(Data under study begins)
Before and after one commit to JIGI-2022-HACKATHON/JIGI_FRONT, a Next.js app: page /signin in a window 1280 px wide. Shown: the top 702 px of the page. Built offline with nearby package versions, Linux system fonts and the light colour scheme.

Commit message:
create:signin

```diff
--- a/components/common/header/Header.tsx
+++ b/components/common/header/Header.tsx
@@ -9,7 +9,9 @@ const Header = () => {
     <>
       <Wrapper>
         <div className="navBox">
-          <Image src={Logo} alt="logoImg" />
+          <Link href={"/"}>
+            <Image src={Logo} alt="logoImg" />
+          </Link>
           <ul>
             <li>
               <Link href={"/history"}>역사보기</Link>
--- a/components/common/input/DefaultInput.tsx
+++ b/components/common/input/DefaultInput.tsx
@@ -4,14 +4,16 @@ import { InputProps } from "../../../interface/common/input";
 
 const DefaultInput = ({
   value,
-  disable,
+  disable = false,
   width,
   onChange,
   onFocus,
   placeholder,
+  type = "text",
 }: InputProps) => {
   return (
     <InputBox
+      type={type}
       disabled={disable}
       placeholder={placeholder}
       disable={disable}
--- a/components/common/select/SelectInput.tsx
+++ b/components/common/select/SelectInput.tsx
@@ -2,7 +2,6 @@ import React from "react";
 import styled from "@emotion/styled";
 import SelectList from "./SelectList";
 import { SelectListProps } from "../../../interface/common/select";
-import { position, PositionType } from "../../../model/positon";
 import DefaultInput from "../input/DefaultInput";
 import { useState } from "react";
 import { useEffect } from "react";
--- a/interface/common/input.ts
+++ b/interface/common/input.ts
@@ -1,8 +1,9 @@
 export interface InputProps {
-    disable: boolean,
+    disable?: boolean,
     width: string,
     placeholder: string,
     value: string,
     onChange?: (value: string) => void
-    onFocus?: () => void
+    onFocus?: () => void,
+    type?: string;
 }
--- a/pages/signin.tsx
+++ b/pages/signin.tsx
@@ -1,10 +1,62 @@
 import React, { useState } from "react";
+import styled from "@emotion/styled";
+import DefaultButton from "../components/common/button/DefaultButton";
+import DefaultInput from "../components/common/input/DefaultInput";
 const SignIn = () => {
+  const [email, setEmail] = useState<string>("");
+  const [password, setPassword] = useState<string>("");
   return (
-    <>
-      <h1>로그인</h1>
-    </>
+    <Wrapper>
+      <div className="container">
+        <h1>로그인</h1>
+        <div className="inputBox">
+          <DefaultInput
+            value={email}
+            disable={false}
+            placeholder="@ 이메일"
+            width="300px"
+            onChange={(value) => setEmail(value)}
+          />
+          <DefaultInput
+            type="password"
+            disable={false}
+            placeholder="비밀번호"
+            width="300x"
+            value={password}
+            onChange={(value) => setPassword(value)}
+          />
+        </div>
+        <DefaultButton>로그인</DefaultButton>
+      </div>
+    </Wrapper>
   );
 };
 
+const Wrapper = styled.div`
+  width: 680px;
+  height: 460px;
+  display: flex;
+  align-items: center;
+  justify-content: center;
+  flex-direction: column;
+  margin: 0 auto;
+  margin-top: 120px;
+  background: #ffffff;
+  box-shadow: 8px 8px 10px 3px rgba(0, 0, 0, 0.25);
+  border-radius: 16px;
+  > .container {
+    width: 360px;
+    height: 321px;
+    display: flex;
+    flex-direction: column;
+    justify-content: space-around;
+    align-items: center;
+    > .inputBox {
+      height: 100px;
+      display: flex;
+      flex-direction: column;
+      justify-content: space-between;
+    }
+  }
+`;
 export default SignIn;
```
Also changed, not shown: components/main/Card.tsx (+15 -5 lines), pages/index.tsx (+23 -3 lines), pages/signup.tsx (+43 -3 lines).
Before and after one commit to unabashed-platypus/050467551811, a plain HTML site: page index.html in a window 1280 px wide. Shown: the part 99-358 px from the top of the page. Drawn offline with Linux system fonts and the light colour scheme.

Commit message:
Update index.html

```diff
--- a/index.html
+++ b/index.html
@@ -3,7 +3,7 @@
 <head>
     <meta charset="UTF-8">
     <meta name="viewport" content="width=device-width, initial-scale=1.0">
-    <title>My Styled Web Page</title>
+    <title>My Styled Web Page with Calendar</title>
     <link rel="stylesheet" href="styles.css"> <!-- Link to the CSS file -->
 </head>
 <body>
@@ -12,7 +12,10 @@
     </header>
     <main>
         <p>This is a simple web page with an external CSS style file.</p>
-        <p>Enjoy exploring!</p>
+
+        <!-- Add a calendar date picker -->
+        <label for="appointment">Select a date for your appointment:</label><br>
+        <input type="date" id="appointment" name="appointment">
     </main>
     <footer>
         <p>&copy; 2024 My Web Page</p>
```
(Data under study ends)
_Assigned task_
Repeat the data in full. Alter nothing.

_Output_
Before and after one commit to JIGI-2022-HACKATHON/JIGI_FRONT, a Next.js app: page /signin in a window 1280 px wide. Shown: the top 702 px of the page. Built offline with nearby package versions, Linux system fonts and the light colour scheme.

Commit message:
create:signin

```diff
--- a/components/common/header/Header.tsx
+++ b/components/common/header/Header.tsx
@@ -9,7 +9,9 @@ const Header = () => {
     <>
       <Wrapper>
         <div className="navBox">
-          <Image src={Logo} alt="logoImg" />
+          <Link href={"/"}>
+            <Image src={Logo} alt="logoImg" />
+          </Link>
           <ul>
             <li>
               <Link href={"/history"}>역사보기</Link>
--- a/components/common/input/DefaultInput.tsx
+++ b/components/common/input/DefaultInput.tsx
@@ -4,14 +4,16 @@ import { InputProps } from "../../../interface/common/input";
 
 const DefaultInput = ({
   value,
-  disable,
+  disable = false,
   width,
   onChange,
   onFocus,
   placeholder,
+  type = "text",
 }: InputProps) => {
   return (
     <InputBox
+      type={type}
       disabled={disable}
       placeholder={placeholder}
       disable={disable}
--- a/components/common/select/SelectInput.tsx
+++ b/components/common/select/SelectInput.tsx
@@ -2,7 +2,6 @@ import React from "react";
 import styled from "@emotion/styled";
 import SelectList from "./SelectList";
 import { SelectListProps } from "../../../interface/common/select";
-import { position, PositionType } from "../../../model/positon";
 import DefaultInput from "../input/DefaultInput";
 import { useState } from "react";
 import { useEffect } from "react";
--- a/interface/common/input.ts
+++ b/interface/common/input.ts
@@ -1,8 +1,9 @@
 export interface InputProps {
-    disable: boolean,
+    disable?: boolean,
     width: string,
     placeholder: string,
     value: string,
     onChange?: (value: string) => void
-    onFocus?: () => void
+    onFocus?: () => void,
+    type?: string;
 }
--- a/pages/signin.tsx
+++ b/pages/signin.tsx
@@ -1,10 +1,62 @@
 import React, { useState } from "react";
+import styled from "@emotion/styled";
+import DefaultButton from "../components/common/button/DefaultButton";
+import DefaultInput from "../components/common/input/DefaultInput";
 const SignIn = () => {
+  const [email, setEmail] = useState<string>("");
+  const [password, setPassword] = useState<string>("");
   return (
-    <>
-      <h1>로그인</h1>
-    </>
+    <Wrapper>
+      <div className="container">
+        <h1>로그인</h1>
+        <div className="inputBox">
+          <DefaultInput
+            value={email}
+            disable={false}
+            placeholder="@ 이메일"
+            width="300px"
+            onChange={(value) => setEmail(value)}
+          />
+          <DefaultInput
+            type="password"
+            disable={false}
+            placeholder="비밀번호"
+            width="300x"
+            value={password}
+            onChange={(value) => setPassword(value)}
+          />
+        </div>
+        <DefaultButton>로그인</DefaultButton>
+      </div>
+    </Wrapper>
   );
 };
 
+const Wrapper = styled.div`
+  width: 680px;
+  height: 460px;
+  display: flex;
+  align-items: center;
+  justify-content: center;
+  flex-direction: column;
+  margin: 0 auto;
+  margin-top: 120px;
+  background: #ffffff;
+  box-shadow: 8px 8px 10px 3px rgba(0, 0, 0, 0.25);
+  border-radius: 16px;
+  > .container {
+    width: 360px;
+    height: 321px;
+    display: flex;
+    flex-direction: column;
+    justify-content: space-around;
+    align-items: center;
+    > .inputBox {
+      height: 100px;
+      display: flex;
+      flex-direction: column;
+      justify-content: space-between;
+    }
+  }
+`;
 export default SignIn;
```
Also changed, not shown: components/main/Card.tsx (+15 -5 lines), pages/index.tsx (+23 -3 lines), pages/signup.tsx (+43 -3 lines).
Before and after one commit to unabashed-platypus/050467551811, a plain HTML site: page index.html in a window 1280 px wide. Shown: the part 99-358 px from the top of the page. Drawn offline with Linux system fonts and the light colour scheme.

Commit message:
Update index.html

```diff
--- a/index.html
+++ b/index.html
@@ -3,7 +3,7 @@
 <head>
     <meta charset="UTF-8">
     <meta name="viewport" content="width=device-width, initial-scale=1.0">
-    <title>My Styled Web Page</title>
+    <title>My Styled Web Page with Calendar</title>
     <link rel="stylesheet" href="styles.css"> <!-- Link to the CSS file -->
 </head>
 <body>
@@ -12,7 +12,10 @@
     </header>
     <main>
         <p>This is a simple web page with an external CSS style file.</p>
-        <p>Enjoy exploring!</p>
+
+        <!-- Add a calendar date picker -->
+        <label for="appointment">Select a date for your appointment:</label><br>
+        <input type="date" id="appointment" name="appointment">
     </main>
     <footer>
         <p>&copy; 2024 My Web Page</p>
```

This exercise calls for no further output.